I often tell the children in our school that if there’s just one thing they ought to know about God, one thing they ever learn about God, and that is that God loves them more than anything, that would be enough. It’s the thing that I hope they remember me saying, because that’s the message I feel called to proclaim. God’s love is the most important thing we have in this life, the most precious gift we will ever receive.
It is true gift, because there’s nothing, not one thing, that we can do to earn it. Filthy in sin as we are, we certainly don’t do it. And entitled as we can sometimes be, there is no way we can ever say that we have a right to it. But we get it anyway. God freely pours out his love on us sinners, not because we are good, but because he is.
God loves us first and loves us best, and it’s a love that will totally consume us, totally transform us, if we let it. It’s a love that can break our stony hearts and transform our sadness into real joy. It’s a love that can change us from people of darkness to real live people of light and joy. It’s a love that obliterates the power of sin and death to control our eternity, and opens up to us the glory of heaven.
And even if we live our lives passing from one thing to the next and barely noticing anything going on around us, we have to pause and appreciate God’s love on this most holy morning. This is the morning that confounded Mary of Magdala; it’s the morning that got Peter and John out of their funk and sent them running. It’s the morning that John finally starts to get what Jesus was getting at all this time. He saw and believed.
He saw that his Lord was not there, that death could not hold him. He saw that the grave was no longer the finality of existence. He saw that Love – real Love – is in charge of our futures.
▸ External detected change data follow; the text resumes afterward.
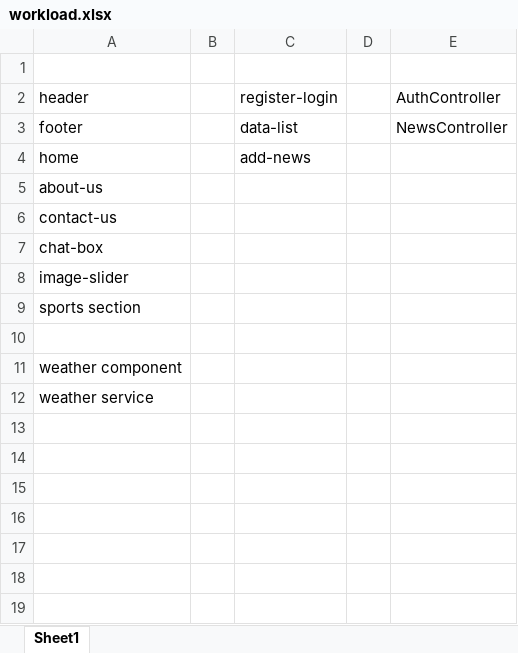
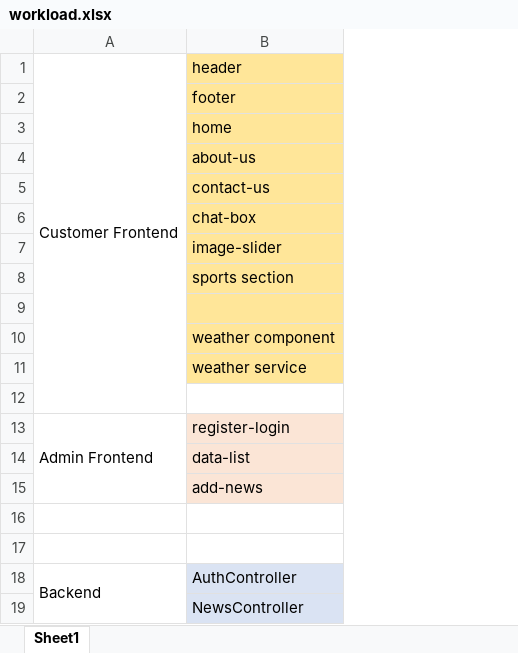
Before and after one commit to yzhong0502/Group04, an Excel workbook: workload.xlsx, sheet Sheet1, drawn as a sheet; values as stored, in another font and other column widths than the file's, no borders; removed rows and columns are numbered as before the commit, all else as after; the diff names each change by its address in the sheet, - before the commit and + after, or states it on an @@ line.

Commit message:
workload updated

```diff
--- a/workload.xlsx (sheet Sheet1)
+++ b/workload.xlsx (sheet Sheet1)
+column A, row 1: Customer Frontend
-column B, empty
-column C, rows 2-4: register-login | data-list | add-news
-column D, empty
-column E, rows 2-3: AuthController | NewsController
-row 1: (empty)
-B1:B11 fill: none
+B1:B11 fill: #FFE699
+row 12: (empty)
+row 13: Admin Frontend | register-login
+row 14:  | data-list
+row 15:  | add-news
+row 16: (empty)
+row 17: (empty)
+row 18: Backend | AuthController
+row 19:  | NewsController
```
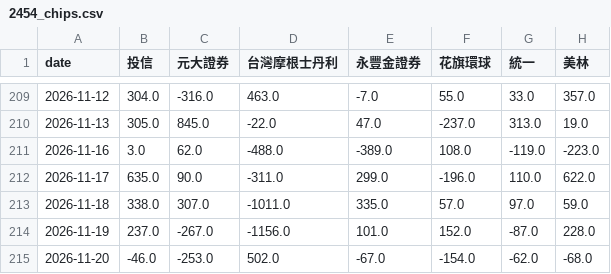
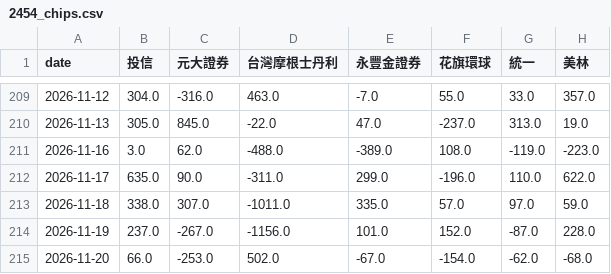
Before and after one commit to KentJJW/taiwan-chip-tracker, a CSV file: database/2454_chips.csv, drawn as a sheet; only a part is shown, gaps mark what is left out; the diff names each change by its address in the sheet, - before the commit and + after, or states it on an @@ line.

```diff
--- a/database/2454_chips.csv
+++ b/database/2454_chips.csv
-B215 (投信): -46.0
+B215 (投信): 66.0
```
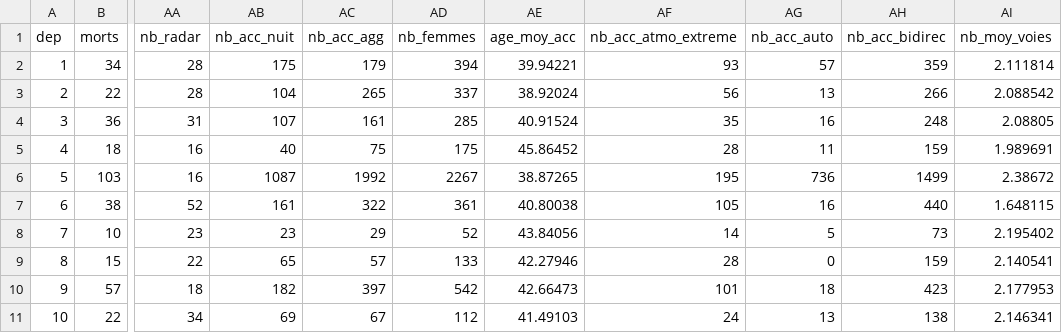
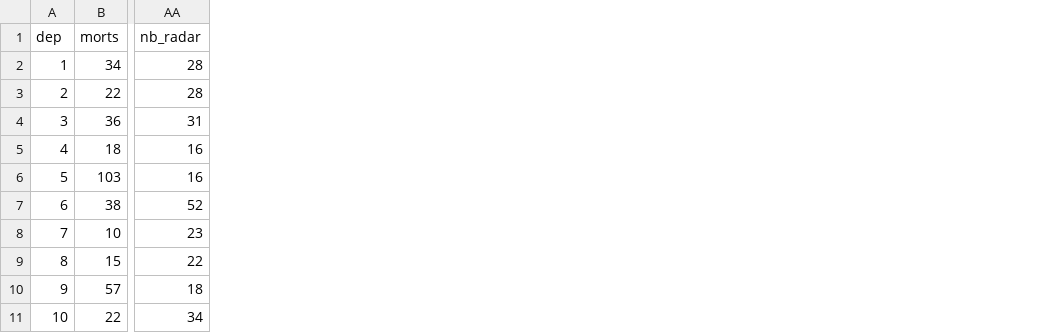
Before and after one commit to josephmosse/projet_econometrie, a CSV file: data/donnes.csv, drawn as a sheet; only a part is shown, gaps mark what is left out; the diff names each change by its address in the sheet, - before the commit and + after, or states it on an @@ line.

```diff
--- a/data/donnes.csv
+++ b/data/donnes.csv
-column AB (nb_acc_nuit), rows 2-11: 175 | 104 | 107 | 40 | 1087 | 161 | 23 | 65 | 182 | 69
-column AC (nb_acc_agg), rows 2-11: 179 | 265 | 161 | 75 | 1992 | 322 | 29 | 57 | 397 | 67
-column AD (nb_femmes), rows 2-11: 394 | 337 | 285 | 175 | 2267 | 361 | 52 | 133 | 542 | 112
-column AE (age_moy_acc), rows 2-11: 39.94221 | 38.92024 | 40.91524 | 45.86452 | 38.87265 | 40.80038 | 43.84056 | 42.27946 | 42.66473 | 41.49103
-column AF (nb_acc_atmo_extreme), rows 2-11: 93 | 56 | 35 | 28 | 195 | 105 | 14 | 28 | 101 | 24
-column AG (nb_acc_auto), rows 2-11: 57 | 13 | 16 | 11 | 736 | 16 | 5 | 0 | 18 | 13
-column AH (nb_acc_bidirec), rows 2-11: 359 | 266 | 248 | 159 | 1499 | 440 | 73 | 159 | 423 | 138
-column AI (nb_moy_voies), rows 2-11: 2.111814 | 2.088542 | 2.08805 | 1.989691 | 2.38672 | 1.648115 | 2.195402 | 2.140541 | 2.177953 | 2.146341
```
Also changed, not shown: 3 other files.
He saw that there is real hope available to us hopeless ones.
“To him all the prophets bear witness,
that everyone who believes in him
will receive forgiveness of sins through his name.”
That quote, from Saint Peter’s testimony in the Acts of the Apostles, today’s first reading, is the Easter faith to which we are all called. We have to stop living like this is all there is. We have to stop loving our sins more than we love God. We have to live like a people who have been loved into existence, and loved into redemption.
That means we have to put aside our disastrous sense of entitlement. We have to learn to receive love so deep that it calls us to change. And we have to love in the same way too, so that others will see that and believe.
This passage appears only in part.